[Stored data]
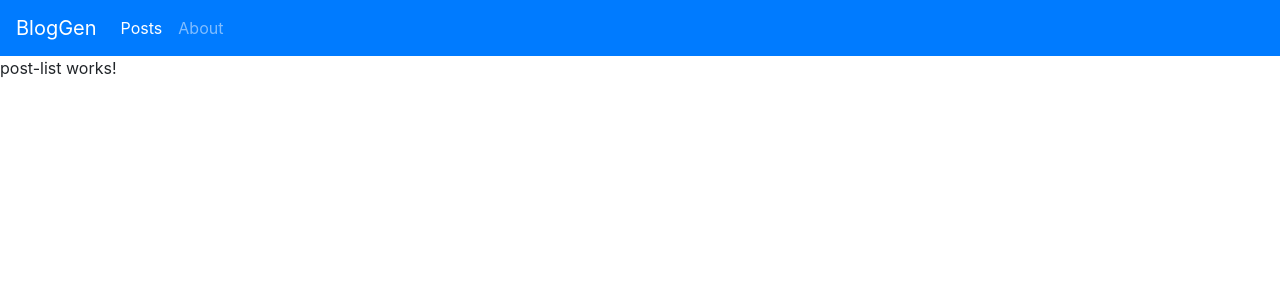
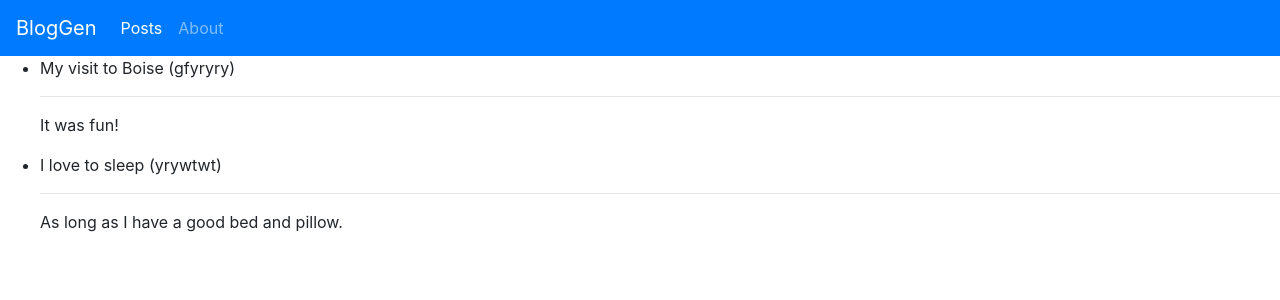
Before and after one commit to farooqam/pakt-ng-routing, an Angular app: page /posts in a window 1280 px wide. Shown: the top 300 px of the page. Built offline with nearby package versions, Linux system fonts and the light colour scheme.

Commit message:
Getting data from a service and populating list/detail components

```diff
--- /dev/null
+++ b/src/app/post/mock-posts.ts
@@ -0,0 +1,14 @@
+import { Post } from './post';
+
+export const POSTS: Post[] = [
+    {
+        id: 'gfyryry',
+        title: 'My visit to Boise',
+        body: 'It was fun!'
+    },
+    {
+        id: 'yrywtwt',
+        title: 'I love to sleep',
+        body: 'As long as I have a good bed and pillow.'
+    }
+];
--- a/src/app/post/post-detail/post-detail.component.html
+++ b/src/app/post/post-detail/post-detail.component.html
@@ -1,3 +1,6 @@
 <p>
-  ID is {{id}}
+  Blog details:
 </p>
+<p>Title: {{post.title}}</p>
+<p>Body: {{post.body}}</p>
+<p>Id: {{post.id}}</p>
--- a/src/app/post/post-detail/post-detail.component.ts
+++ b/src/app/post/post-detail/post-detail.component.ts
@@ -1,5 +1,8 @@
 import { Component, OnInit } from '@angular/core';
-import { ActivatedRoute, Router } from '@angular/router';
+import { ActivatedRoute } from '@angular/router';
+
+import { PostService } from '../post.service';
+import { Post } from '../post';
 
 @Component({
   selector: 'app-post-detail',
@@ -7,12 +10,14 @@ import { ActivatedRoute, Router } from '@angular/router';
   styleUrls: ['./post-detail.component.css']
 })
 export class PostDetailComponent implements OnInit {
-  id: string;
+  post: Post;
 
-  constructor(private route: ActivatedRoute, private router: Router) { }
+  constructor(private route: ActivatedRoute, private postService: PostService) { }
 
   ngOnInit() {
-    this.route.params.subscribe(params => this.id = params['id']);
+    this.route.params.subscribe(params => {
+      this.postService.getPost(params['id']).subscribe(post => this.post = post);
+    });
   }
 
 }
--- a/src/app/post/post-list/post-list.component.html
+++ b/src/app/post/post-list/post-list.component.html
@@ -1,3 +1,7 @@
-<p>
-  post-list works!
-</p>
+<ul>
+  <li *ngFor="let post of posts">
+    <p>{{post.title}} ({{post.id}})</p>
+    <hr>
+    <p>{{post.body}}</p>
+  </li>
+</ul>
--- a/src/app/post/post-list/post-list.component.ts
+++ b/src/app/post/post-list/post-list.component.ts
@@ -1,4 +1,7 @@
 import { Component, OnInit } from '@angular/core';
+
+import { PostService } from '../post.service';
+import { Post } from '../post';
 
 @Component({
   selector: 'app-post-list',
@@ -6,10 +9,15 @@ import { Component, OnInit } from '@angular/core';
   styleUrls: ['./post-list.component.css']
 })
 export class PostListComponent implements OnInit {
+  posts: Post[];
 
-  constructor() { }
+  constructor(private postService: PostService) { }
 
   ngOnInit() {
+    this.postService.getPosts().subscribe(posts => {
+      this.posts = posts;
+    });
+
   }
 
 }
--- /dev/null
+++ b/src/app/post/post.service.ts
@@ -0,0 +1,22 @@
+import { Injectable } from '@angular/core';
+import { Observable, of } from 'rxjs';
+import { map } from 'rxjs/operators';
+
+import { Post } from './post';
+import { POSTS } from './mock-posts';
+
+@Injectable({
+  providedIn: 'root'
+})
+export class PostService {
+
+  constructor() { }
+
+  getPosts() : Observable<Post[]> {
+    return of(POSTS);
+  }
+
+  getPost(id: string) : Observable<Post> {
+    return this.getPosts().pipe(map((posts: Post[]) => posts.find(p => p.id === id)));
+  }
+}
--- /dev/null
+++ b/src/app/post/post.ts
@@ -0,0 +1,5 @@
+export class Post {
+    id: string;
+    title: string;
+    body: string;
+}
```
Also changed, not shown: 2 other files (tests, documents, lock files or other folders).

Exercise prompt: Check each line of the entries above for the word "this". List the ones that have it.

Solution to the exercise:
-    this.route.params.subscribe(params => this.id = params['id']);
+    this.route.params.subscribe(params => {
+      this.postService.getPost(params['id']).subscribe(post => this.post = post);
+    this.postService.getPosts().subscribe(posts => {
+      this.posts = posts;
+    return this.getPosts().pipe(map((posts: Post[]) => posts.find(p => p.id === id)));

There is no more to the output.